Christine’s most recent success? Awasis Boutique will be featured in the Summer 2022 Jilly Box offered by Canadian entrepreneur and influencer Jillian Harris. “I fully believe that everything happens for a reason,” said Marie. “Everything is lining up as we head into that season.”

Timothy Hudy, CEO of Theo Clean Janitorial Services, a commercial cleaning company, won SOAR’s second place prize of $10,000. Timothy channelled his more than 20 years of property maintenance experience into founding Theo Clean, where he’s proud to be able to provide Indigenous employment opportunities; over 75 per cent of Theo Clean’s staff are Indigenous. He’s seen business growth already thanks to taking part in SOAR, with new clients reaching out and increased media interest.

After his SOAR win, Timothy plans to expand Theo Clean with the long-term goal of becoming the largest Indigenous commercial cleaning company in Saskatoon. He views the SOAR experience as an important contributor to building knowledge-sharing networks for Indigenous entrepreneurs. “It’s a wonderful event to showcase Indigenous businesses,” said Hudy. “It was so much fun, and I’ve learned a lot from it as well as getting our name out there.”

Timothy Hudy, Theo Clean.

Both Christine and Timothy are passionate advocates for giving back to their communities. A portion of the proceeds from every Awasis Boutique Every Child Matters shirt is donated to organizations that support Indian Residential School survivors. Among other charitable donations, Theo Clean funds a scholarship for Yellow Quill First Nation youth graduating at the top of their class. And both entrepreneurs see this community involvement as central to their business.

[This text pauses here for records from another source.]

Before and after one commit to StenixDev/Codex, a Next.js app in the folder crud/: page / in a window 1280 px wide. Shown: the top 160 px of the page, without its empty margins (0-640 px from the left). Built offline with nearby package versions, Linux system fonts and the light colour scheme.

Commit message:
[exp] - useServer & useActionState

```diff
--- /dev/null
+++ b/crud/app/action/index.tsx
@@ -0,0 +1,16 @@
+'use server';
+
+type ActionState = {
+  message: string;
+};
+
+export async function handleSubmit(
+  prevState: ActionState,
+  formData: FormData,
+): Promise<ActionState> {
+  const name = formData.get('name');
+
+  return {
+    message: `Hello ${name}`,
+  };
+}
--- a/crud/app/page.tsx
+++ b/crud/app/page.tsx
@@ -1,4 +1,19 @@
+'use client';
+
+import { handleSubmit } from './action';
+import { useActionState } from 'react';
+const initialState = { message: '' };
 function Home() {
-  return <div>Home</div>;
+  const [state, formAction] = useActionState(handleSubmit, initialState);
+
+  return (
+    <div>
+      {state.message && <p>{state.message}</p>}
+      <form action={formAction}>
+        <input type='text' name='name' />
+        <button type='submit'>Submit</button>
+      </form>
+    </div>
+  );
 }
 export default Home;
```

“That’s something I’d say to every entrepreneur,” said Marie. “Find a way that you can support your community. It helps to keep you grounded. You’re doing this great thing with your gifts but remember to stay connected.”

“Being an Indigenous man,” said Hudy, “I was always taught to give back to our people. I’m very proud of giving back. I started the company when my son was born—I named it after him—because I wanted to show my children that you can follow your passion, succeed, and be able to provide for your family while giving back to the community.”

Reconciliation into the Future

Beyond SOAR, SREDA has made Indigenous economic reconciliation one of its key pillars going forward. To support this work, SREDA recently introduced the role of Chief Economic Reconciliation Officer, a position held by Milton Tootoosis.

“We need to be doing more to respond to the Truth and Reconciliation Commission’s Call to Action #92,” said Tootoosis. “The economic aspect of Treaty 6 is crucial. By living up to the vision of a good livelihood that the Chiefs who were Treaty 6 signatories had in mind, we have the potential to be leaders in Indigenous economic inclusion right here in Saskatchewan.”

To learn how your organization can implement Call to Action #92 and foster Indigenous economic reconciliation, contact:

Milton Tootoosis
Chief Economic Reconciliation Officer